(Web interface edit records)
* * *

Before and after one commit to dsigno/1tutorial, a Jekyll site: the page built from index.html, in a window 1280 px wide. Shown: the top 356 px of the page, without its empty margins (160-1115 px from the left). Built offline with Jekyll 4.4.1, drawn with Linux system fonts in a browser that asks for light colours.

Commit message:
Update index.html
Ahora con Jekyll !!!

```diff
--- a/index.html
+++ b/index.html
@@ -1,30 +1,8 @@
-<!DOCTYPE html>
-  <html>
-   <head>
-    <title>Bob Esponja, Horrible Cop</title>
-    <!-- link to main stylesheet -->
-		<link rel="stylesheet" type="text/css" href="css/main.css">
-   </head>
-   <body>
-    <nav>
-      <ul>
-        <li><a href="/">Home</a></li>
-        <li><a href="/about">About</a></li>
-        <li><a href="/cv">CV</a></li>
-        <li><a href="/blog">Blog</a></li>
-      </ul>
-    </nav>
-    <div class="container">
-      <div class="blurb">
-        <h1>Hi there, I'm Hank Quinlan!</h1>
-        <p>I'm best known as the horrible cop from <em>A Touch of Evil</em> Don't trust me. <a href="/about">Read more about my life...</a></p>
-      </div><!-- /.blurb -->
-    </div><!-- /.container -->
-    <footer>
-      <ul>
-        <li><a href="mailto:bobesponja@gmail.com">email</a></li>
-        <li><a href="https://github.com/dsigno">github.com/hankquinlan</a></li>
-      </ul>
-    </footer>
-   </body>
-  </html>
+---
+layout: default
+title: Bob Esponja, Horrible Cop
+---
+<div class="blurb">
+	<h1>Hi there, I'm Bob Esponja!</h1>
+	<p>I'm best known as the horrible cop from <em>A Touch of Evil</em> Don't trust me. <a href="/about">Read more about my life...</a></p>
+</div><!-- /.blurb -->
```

* * *

_TASK DESCRIPTION_. Report each line in the preceding entries that holds the string "index".

_EXERCISE RESULT_.
Before and after one commit to dsigno/1tutorial, a Jekyll site: the page built from index.html, in a window 1280 px wide. Shown: the top 356 px of the page, without its empty margins (160-1115 px from the left). Built offline with Jekyll 4.4.1, drawn with Linux system fonts in a browser that asks for light colours.
Update index.html
--- a/index.html
+++ b/index.html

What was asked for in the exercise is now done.